● **Work instruction**: Search the material below for the string "description" and copy each line where it appears.
[[ Dataset extract, beginning ]]
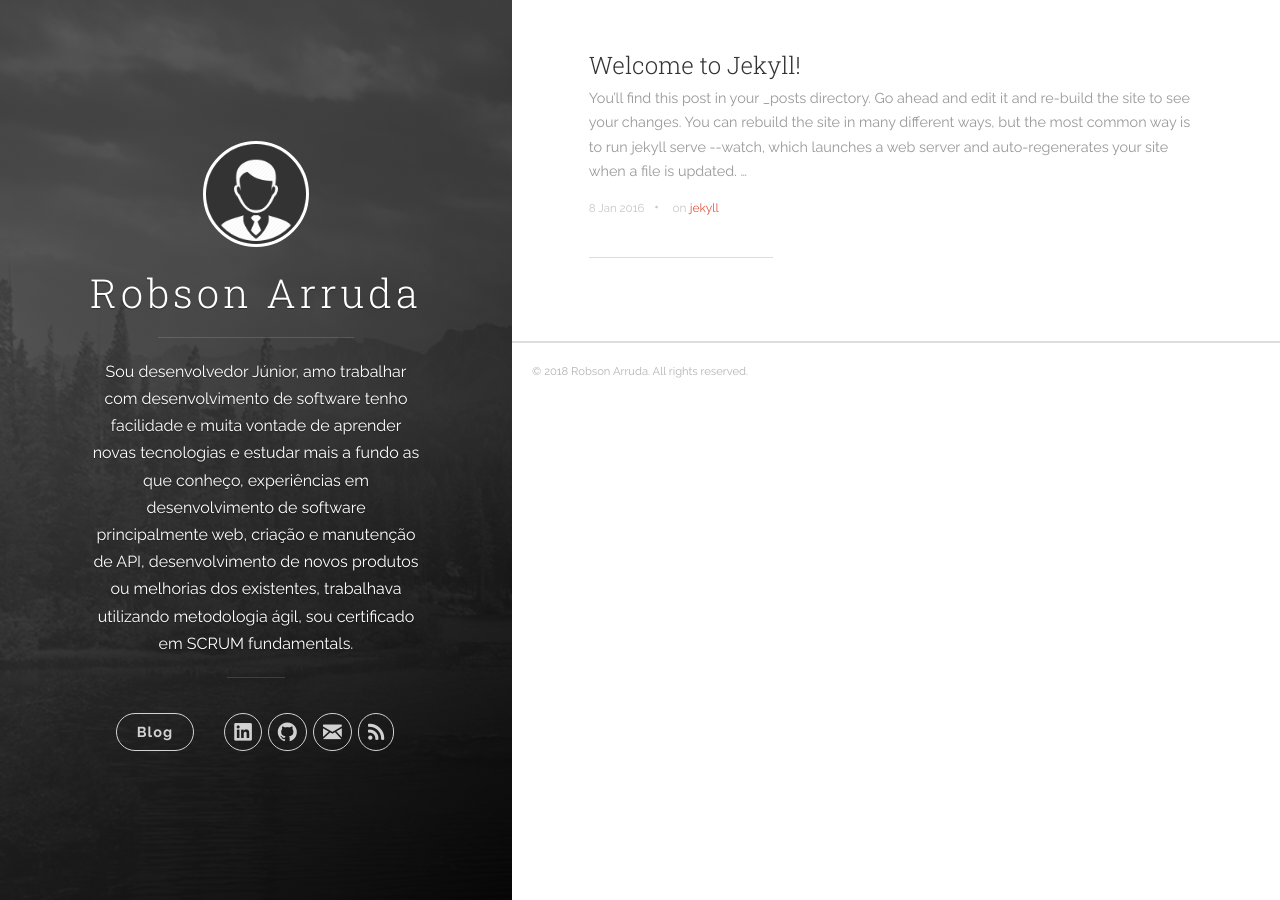
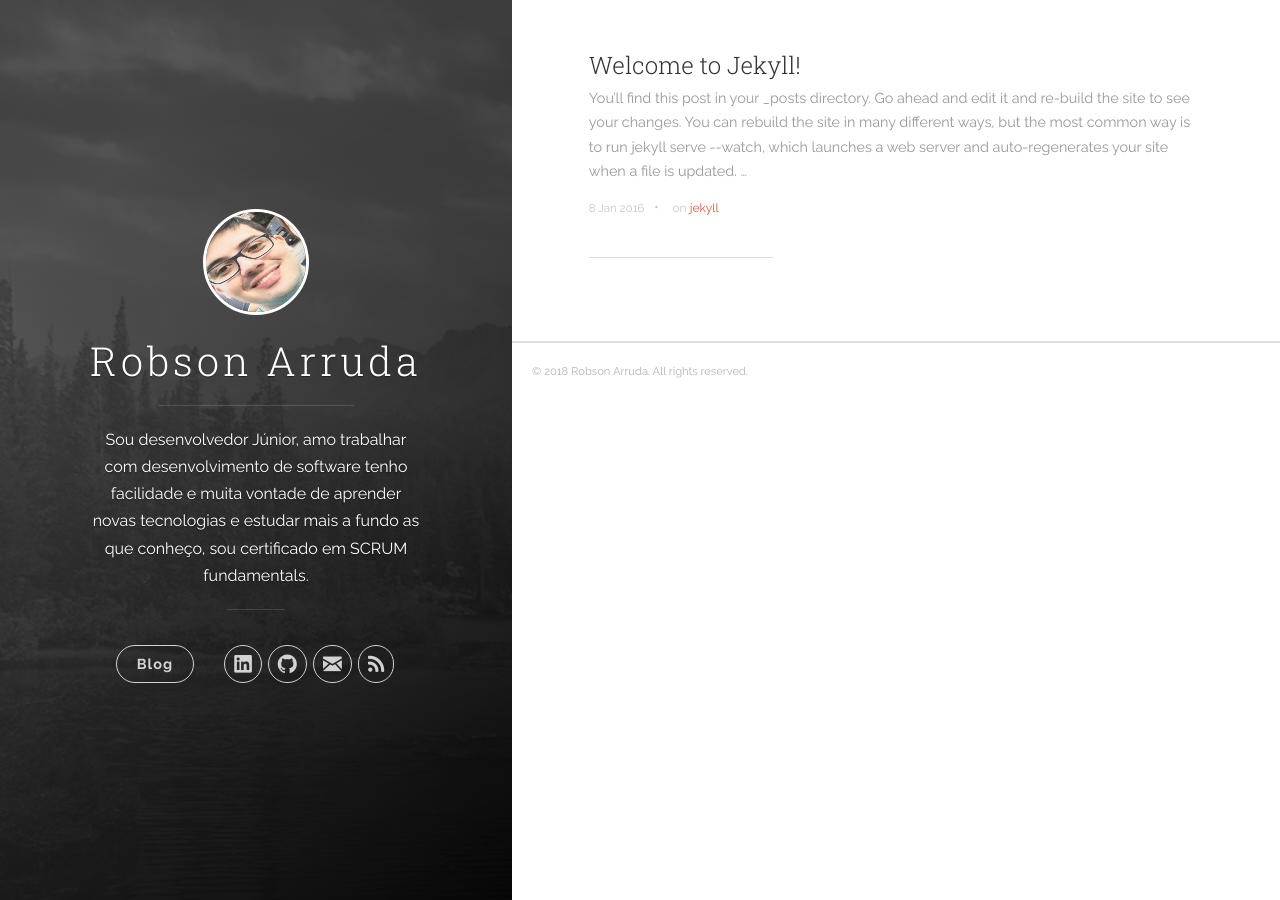
Before and after one commit to arrudaRobson/arrudarobson.github.io, a Jekyll site: the page built from index.html, in a window 1280 px wide. Built offline with Jekyll 4.4.1, drawn with Linux system fonts in a browser that asks for light colours; the list of posts is cut into pages by our own code.

Commit message:
Changes home page

```diff
--- a/_config.yml
+++ b/_config.yml
@@ -1,6 +1,6 @@
 # Site settings
 title: Robson Arruda
-description: 'Sou desenvolvedor Júnior, amo trabalhar com desenvolvimento de software tenho facilidade e muita vontade de aprender novas tecnologias e estudar mais a fundo as que conheço, experiências em desenvolvimento de software principalmente web, criação e manutenção de API, desenvolvimento de novos produtos ou melhorias dos existentes, trabalhava utilizando metodologia ágil, sou certificado em SCRUM fundamentals.'
+description: 'Sou desenvolvedor Júnior, amo trabalhar com desenvolvimento de software tenho facilidade e muita vontade de aprender novas tecnologias e estudar mais a fundo as que conheço, sou certificado em SCRUM fundamentals.'
 url: 'https://arrudarobson.github.io'
 baseurl: '/'
 # google_analytics: 'UA-XXXXXX-X'
```
Also changed, not shown: images/profile.jpg.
[[ Dataset extract, end ]]
● **Written response**:
-description: 'Sou desenvolvedor Júnior, amo trabalhar com desenvolvimento de software tenho facilidade e muita vontade de aprender novas tecnologias e estudar mais a fundo as que conheço, experiências em desenvolvimento de software principalmente web, criação e manutenção de API, desenvolvimento de novos produtos ou melhorias dos existentes, trabalhava utilizando metodologia ágil, sou certificado em SCRUM fundamentals.'
+description: 'Sou desenvolvedor Júnior, amo trabalhar com desenvolvimento de software tenho facilidade e muita vontade de aprender novas tecnologias e estudar mais a fundo as que conheço, sou certificado em SCRUM fundamentals.'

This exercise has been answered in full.